**Task item**
Your answer should hold every line of the records below that contains the string "classes".

**Dataset content**
BEGIN
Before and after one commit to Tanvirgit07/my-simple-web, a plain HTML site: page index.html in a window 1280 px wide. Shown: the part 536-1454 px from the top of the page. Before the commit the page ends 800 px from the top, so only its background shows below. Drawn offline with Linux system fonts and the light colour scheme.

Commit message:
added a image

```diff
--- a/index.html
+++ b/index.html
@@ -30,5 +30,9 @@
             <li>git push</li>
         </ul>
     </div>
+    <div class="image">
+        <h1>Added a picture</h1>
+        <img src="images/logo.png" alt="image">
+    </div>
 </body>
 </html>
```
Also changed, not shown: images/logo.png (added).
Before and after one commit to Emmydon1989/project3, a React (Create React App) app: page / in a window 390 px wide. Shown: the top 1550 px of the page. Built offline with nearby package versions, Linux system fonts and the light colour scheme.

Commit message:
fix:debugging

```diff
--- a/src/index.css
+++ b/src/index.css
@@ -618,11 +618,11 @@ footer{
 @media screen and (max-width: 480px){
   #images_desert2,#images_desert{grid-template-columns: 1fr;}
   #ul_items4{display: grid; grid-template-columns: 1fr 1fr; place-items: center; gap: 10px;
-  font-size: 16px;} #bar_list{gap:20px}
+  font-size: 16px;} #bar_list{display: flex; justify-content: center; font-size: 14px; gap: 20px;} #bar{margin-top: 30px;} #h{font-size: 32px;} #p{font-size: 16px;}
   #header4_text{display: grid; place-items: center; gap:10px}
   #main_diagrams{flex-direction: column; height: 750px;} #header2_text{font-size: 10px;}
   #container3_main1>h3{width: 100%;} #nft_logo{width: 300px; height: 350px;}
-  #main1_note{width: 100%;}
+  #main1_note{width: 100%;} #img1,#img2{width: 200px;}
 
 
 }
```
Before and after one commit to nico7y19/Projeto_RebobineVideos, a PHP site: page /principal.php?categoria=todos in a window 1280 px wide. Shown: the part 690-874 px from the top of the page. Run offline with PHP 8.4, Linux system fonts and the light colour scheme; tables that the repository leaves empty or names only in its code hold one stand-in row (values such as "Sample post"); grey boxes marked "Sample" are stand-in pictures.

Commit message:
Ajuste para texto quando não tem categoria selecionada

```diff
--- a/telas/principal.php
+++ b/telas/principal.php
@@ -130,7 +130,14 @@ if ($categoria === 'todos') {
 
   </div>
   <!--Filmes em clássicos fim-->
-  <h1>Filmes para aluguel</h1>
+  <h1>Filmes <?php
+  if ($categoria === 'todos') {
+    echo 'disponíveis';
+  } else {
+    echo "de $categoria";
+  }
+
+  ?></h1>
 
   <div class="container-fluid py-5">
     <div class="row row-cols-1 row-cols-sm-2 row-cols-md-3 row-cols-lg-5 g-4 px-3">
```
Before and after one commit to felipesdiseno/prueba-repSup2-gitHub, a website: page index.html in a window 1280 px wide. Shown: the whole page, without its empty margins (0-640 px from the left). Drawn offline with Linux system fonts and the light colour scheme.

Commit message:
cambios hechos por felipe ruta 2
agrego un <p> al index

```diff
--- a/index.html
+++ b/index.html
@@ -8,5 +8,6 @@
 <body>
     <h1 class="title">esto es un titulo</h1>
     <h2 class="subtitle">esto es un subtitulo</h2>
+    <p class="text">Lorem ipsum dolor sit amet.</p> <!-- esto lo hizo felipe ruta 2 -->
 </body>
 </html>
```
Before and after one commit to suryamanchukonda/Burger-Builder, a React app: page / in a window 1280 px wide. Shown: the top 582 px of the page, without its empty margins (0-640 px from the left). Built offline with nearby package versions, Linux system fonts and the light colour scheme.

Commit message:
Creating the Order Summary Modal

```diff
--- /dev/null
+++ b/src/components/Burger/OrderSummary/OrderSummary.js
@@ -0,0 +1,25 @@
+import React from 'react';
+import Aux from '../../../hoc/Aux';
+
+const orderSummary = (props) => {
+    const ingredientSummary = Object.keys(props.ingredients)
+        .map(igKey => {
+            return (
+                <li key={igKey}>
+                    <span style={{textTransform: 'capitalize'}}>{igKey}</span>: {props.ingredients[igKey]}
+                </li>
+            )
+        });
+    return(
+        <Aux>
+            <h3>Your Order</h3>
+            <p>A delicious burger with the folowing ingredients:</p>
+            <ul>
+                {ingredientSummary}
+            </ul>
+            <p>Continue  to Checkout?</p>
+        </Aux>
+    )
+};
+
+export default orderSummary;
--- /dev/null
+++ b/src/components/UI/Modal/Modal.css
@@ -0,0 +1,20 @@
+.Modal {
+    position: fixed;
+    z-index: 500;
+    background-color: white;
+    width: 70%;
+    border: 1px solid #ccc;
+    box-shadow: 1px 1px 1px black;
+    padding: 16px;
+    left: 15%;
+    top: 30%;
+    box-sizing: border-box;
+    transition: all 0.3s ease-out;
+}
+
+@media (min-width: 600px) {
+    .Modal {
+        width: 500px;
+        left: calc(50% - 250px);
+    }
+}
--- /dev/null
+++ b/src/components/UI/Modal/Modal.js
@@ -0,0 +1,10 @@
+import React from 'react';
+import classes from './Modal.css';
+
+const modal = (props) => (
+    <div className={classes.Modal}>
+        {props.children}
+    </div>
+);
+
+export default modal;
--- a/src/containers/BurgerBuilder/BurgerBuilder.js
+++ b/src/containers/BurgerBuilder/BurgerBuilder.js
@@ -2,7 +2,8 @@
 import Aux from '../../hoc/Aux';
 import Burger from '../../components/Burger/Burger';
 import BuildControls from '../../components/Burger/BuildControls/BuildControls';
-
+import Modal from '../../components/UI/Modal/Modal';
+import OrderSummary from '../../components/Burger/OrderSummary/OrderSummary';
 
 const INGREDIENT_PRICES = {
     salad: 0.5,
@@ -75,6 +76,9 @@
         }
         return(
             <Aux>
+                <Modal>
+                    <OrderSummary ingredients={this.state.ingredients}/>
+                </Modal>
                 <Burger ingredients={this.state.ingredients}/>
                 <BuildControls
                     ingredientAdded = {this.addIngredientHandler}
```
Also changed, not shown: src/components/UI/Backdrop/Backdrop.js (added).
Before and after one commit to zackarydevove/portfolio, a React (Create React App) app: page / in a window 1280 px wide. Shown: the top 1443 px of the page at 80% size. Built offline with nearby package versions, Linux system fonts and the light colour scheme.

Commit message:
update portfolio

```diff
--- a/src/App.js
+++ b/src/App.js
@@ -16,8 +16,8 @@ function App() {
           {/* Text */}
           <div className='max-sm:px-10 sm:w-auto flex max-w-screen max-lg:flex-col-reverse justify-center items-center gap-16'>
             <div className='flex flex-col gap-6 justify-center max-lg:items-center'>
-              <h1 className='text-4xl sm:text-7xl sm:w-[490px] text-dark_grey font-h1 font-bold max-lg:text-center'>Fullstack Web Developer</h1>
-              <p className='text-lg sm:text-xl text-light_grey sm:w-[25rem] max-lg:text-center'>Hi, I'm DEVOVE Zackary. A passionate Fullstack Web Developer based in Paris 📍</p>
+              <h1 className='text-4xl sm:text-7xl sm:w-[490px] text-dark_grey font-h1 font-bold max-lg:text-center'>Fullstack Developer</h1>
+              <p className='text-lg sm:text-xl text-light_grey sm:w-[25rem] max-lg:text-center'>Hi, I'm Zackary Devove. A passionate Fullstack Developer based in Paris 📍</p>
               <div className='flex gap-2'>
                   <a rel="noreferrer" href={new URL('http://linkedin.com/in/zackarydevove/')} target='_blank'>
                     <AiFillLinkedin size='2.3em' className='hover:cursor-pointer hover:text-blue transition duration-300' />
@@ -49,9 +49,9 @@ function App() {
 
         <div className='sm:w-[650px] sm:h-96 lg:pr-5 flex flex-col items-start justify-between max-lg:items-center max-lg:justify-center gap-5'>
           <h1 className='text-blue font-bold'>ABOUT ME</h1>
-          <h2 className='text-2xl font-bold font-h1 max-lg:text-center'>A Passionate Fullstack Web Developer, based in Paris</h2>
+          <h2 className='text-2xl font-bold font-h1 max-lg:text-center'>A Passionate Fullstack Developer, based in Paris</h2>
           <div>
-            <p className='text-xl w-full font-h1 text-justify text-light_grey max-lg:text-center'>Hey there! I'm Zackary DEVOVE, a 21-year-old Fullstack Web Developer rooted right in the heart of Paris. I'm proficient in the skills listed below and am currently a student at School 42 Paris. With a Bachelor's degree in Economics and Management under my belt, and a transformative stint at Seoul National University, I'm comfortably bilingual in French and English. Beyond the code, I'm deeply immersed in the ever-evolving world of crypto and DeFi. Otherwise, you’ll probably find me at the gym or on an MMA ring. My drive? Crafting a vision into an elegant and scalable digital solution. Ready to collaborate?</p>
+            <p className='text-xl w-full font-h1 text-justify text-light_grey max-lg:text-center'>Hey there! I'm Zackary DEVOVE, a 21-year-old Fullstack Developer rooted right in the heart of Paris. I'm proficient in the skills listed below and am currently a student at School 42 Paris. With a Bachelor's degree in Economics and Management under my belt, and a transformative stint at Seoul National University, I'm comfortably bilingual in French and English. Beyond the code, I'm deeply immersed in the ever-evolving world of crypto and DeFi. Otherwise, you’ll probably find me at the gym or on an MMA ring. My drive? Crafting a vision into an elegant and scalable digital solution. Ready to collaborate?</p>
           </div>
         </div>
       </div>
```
END
**Answer for this exercise**
+import classes from './Modal.css';
+    <div className={classes.Modal}>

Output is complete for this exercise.